“Bottles made out of polyethylene terephthalate, PET, will sink in sea water and will not make it this far from civilization. Also, the caps are produced in separate factories from a different plastic, polypropylene (i.e. PP). They will float in seawater, but unfortunately do not get recycled under the bottle bills” (i.e. TED, 2014). I hope that over time, enough people will become educated regarding this important and very devastating issue, so that we may develop procedures and legislation that will truly make a difference.
According to the research obtained by Charles Moore, after a year of tracing millions of caps that make it to sea singly, the caps from the U.S. will travel along the California current and end up around the latitude of Cabo San Lucas. In addition, the caps from Japan will float straight across into the Pacific (i.e. TED, 2014).
After ten years of cap data observation, most of US caps will litter the Philippines while the Japanese caps add their pollution to the eastern garbage patch (i.e. TED, 2014).
“After twenty years we see emerging of the debris of accumulation zone of north pacific gyre” (i.e. TED, 2014). These credible images provide an in depth analysis of the current global tragedy, caused by our modern day consumer culture.
To take this one step further, we need to start thinking about the marine and sea animals that are affected by our unethical consumer behavior. “It so happens that millions of albatross nesting… in the North West Hawaiian islands national monument, forage here, and scavenge whatever they can find for regurgitation to their chicks. A four month old laysan albatross chick died with this in its stomach. Hundreds of thousands of the goose sized chicks are dying, with stomach’s full of bottle caps and other rubbish, like cigarette lighters, but mostly bottle caps. Sadly their parents’ mistaken bottle caps for food, tossing about in the ocean surface” (i.e. TED, 2014).
I know that most of this information, especially the graphics, can be overwhelming, but this is indeed our current global reality. We must be educated, in order to bring awareness and change.
In addition, “we wanted to see if the most common fish in the deep ocean at the base of the food chain was ingesting these poison pills. We did hundreds of necropsies and over a third had polluted plastic fragments in their stomachs. The record holder, only 2.5 in long, had 84 pieces in his tiny stomach.

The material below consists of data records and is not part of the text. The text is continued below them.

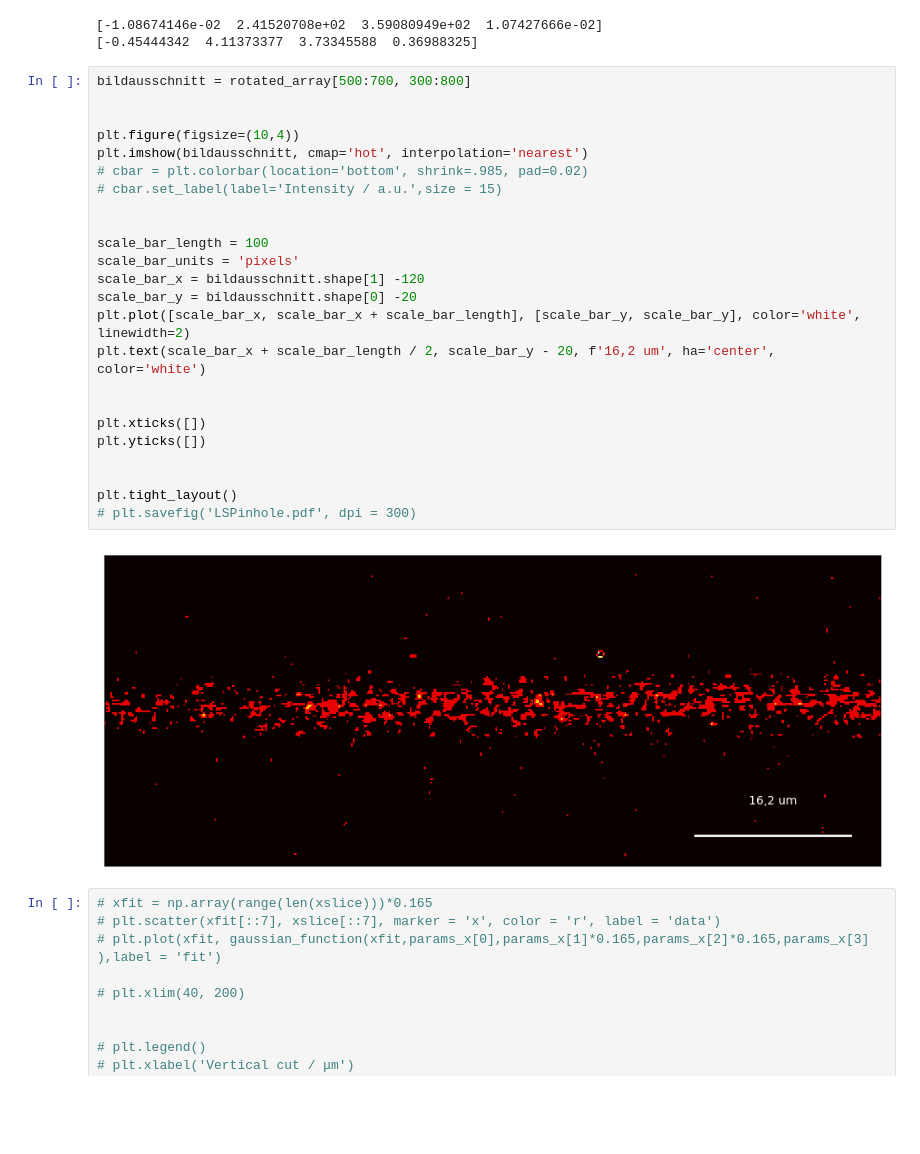
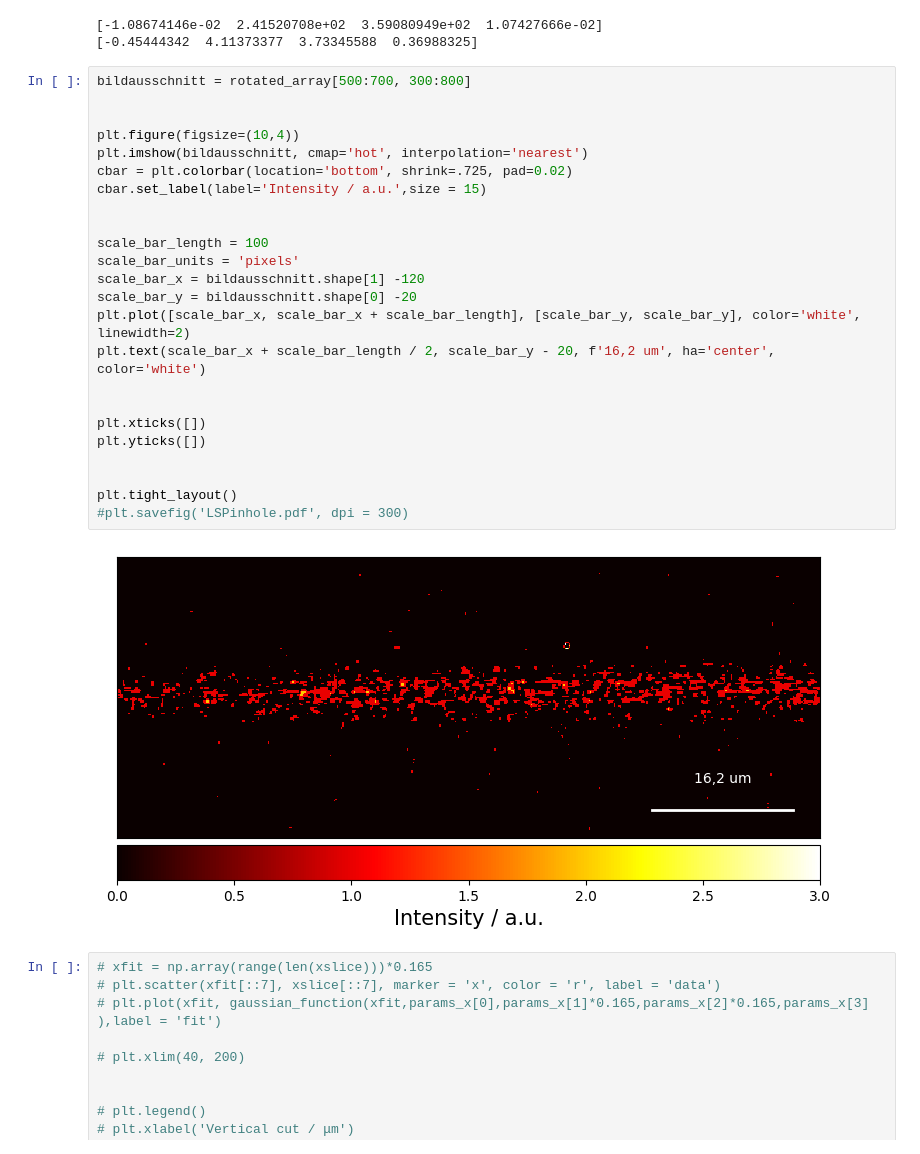
Before and after one commit to LeoausderDose/PPD, a Jupyter notebook: Versuch_Lightsheet/data/lightsheetCharacterization/ClosedPinhole/LSC_closedpinhole_40ms_2_7A_1/IntensityPlot.ipynb, the cells around one changed output. Saved outputs shown, nothing was run; the diff lists cells and outputs as text; blank space fills up the shorter version.

```diff
--- a/Versuch_Lightsheet/data/lightsheetCharacterization/ClosedPinhole/LSC_closedpinhole_40ms_2_7A_1/IntensityPlot.ipynb
+++ b/Versuch_Lightsheet/data/lightsheetCharacterization/ClosedPinhole/LSC_closedpinhole_40ms_2_7A_1/IntensityPlot.ipynb
@@ -72,29 +72,29 @@ print(params_y)
 # %%
 bildausschnitt = rotated_array[500:700, 300:800]
 
 
 plt.figure(figsize=(10,4))
 plt.imshow(bildausschnitt, cmap='hot', interpolation='nearest')
-# cbar = plt.colorbar(location='bottom', shrink=.985, pad=0.02)
-# cbar.set_label(label='Intensity / a.u.',size = 15)
+cbar = plt.colorbar(location='bottom', shrink=.725, pad=0.02)
+cbar.set_label(label='Intensity / a.u.',size = 15)
 
 
 scale_bar_length = 100
 scale_bar_units = 'pixels'
 scale_bar_x = bildausschnitt.shape[1] -120
 scale_bar_y = bildausschnitt.shape[0] -20
 plt.plot([scale_bar_x, scale_bar_x + scale_bar_length], [scale_bar_y, scale_bar_y], color='white', linewidth=2)
 plt.text(scale_bar_x + scale_bar_length / 2, scale_bar_y - 20, f'16,2 um', ha='center', color='white')
 
 
 plt.xticks([])
 plt.yticks([])
 
 
 plt.tight_layout()
-# plt.savefig('LSPinhole.pdf', dpi = 300)
+#plt.savefig('LSPinhole.pdf', dpi = 300)
 # %% [output]
-[figure, old version]
+[figure, new version]
 # %%
 # xfit = np.array(range(len(xslice)))*0.165
 # plt.scatter(xfit[::7], xslice[::7], marker = 'x', color = 'r', label = 'data')
```
Also changed, not shown: 7 other files.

Now, you can buy certified organic produce, but no fish monger on Earth can sell you a certified organic wild caught fish.” (i.e. TED, 2014).
I hope that the information provided in this week’s blog content will inspire you to start making a difference on the individual level, so that our world and especially our marine life; will be part of sustainable living.
TED. "Captain Charles Moore on the Seas of Plastic". TEDTalks, 25 Feb. 2009. Web. 15 Aug. 2014.